Former SULI Intern Researched Plasma and Fusion Sciences


Internship program: SULI
Term and year: Summer 2019
Undergraduate institution: Notre Dame of Maryland University
Major: Physics
Host DOE Laboratory: Princeton Plasma Physics Laboratory, Princeton, NJ
Mentor name: Andrew Zwicker

What was your research topic during your internship?
My project was training a neural network to classify NSTX edge data. T his meant I took images of the plasma edge, fed it into a big mess of algebra, and trained the equations to output the correct label. I was excited to be working with neural networks and machine learning, which sounded very cool and sci-fi. I still think these topics are cool, but they are less “sci-fi” to me now! The images of the plasma edge were very cool as well; they were actually slow-motion movies taken with a state-of-the-art Phantom high speed camera, hoping to understand edge dynamics of the device.

What was it like coming to a National Lab for your internship?
The university where I did my undergraduate degree was a tiny, all-women, liberal arts school in the middle of a city. PPPL, on the other hand, was incredibly technical, mostly male, and in a relatively rural area. Luckily, the other interns made it easier to feel like I belonged because many were female, or people of color, or also came from small liberal arts schools.

Describe a concern you had while considering or applying to the internship. What advice would you give to help a student with the same concern today?
Starting new things, I always tend to get overcome with the feeling that I don't know enough or that what's asked of me would be too much for me to handle. In those times I try to remind myself that things always seem the most insurmountable at the beginning. The point of an internship isn't to have all the knowledge and skills already at hand - the point is to have the curiosity and drive to build those skills as you go.

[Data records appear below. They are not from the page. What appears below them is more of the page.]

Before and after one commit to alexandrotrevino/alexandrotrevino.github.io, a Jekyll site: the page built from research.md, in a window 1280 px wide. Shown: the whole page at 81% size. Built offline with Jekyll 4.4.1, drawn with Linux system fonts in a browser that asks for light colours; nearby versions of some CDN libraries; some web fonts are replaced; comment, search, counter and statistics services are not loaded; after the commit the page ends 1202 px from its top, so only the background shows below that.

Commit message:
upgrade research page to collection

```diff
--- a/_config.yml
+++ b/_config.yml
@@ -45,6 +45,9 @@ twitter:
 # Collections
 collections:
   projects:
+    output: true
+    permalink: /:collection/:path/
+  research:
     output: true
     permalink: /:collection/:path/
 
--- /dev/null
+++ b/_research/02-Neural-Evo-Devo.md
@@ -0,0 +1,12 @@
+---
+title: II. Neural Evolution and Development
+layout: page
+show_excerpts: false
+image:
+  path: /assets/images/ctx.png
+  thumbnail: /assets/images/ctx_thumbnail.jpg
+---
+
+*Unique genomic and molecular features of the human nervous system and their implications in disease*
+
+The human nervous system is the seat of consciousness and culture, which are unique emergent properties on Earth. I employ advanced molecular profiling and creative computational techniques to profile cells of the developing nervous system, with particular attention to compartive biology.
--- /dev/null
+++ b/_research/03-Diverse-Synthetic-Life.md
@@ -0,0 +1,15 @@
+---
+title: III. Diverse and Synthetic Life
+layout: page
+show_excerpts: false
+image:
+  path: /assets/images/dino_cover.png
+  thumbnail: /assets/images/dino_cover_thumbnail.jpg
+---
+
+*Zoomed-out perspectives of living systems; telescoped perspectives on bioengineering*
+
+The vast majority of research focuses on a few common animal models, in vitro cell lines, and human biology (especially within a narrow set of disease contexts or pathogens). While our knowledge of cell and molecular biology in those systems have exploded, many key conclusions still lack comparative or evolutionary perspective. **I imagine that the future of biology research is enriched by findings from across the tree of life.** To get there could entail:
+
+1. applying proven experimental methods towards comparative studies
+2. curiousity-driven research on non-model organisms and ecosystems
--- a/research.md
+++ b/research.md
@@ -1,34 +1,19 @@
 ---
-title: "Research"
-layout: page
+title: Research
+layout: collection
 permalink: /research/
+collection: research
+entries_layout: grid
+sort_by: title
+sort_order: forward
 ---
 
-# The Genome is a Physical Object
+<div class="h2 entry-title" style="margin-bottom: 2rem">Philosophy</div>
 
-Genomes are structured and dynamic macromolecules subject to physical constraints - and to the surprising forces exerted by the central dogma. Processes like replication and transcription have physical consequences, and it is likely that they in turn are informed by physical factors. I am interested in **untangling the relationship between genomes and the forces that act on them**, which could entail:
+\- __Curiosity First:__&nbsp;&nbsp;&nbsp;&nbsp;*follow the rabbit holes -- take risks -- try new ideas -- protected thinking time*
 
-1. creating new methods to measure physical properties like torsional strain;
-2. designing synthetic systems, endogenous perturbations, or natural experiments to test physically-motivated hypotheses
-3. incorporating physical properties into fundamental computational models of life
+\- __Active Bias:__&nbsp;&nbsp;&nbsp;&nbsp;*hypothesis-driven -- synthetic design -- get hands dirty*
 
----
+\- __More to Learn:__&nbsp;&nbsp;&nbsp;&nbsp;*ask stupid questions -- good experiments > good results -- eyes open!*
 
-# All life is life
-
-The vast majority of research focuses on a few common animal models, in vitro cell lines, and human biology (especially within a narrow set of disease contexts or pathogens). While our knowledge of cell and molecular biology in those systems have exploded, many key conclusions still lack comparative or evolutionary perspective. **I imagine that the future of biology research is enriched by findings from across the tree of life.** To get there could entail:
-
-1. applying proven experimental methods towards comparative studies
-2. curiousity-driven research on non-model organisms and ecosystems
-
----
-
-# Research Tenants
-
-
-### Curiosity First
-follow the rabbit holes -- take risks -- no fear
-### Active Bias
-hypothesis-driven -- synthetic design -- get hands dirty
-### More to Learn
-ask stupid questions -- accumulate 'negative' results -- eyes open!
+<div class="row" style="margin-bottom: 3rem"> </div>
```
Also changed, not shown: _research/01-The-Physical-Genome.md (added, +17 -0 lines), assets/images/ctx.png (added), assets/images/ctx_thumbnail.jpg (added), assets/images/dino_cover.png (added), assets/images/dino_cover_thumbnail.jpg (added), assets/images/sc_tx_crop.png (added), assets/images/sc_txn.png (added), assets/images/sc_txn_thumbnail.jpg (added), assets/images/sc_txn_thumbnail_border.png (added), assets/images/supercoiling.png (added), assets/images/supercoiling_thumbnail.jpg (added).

Think of a time you experienced success during your internship. What did this success look like?
A moment of success I can recall from the internship is when I gave my final presentation to a group of scientists from PPPL and elsewhere. Talk about nerve-wracking! The presentation went well though, and afterwards my second advisor said he was impressed by how much I had gotten done, considering the internship was only 10 weeks. I found it not only flattering, but helpful to have that "benchmark," if you will. W ith research, there's always so many more questions than answers, so it's hard to tell when what you have been able to do is enough.

Think of a time you experienced failure during your internship or academic career. How did you feel at the time? How did you deal with the failure and work past it?
My plan for the summer after my second year of undergrad had been to do an engineering internship. When the few applications I had done fell through, I felt like I had wasted an opportunity . In the end, I got a job as a camp counselor, which was a huge challenge and learning experience. I am glad I did it, as I learned things about myself and developed skills I wouldn't have in an academic setting.

Did you make any important personal connections during your internship?
I met one of my very best friends during the SULI internship, and I'm incredibly grateful for that. We made some incredible memories over the course of the summer, and we still talk every day even though we're an ocean apart now.

What are your values? How are your values expressed through your academic or professional career?
I believe it's every person's duty, and especially my duty, to try and find work that maximizes their unique skills to help improve the world. That's why I chose to explore fusion. I'd like to work in fusion or energy/electricity, trying to protect the environment. I'd love to get a job at a research center or national lab. I also hope to incorporate education and outreach into my future career, things I truly love to do.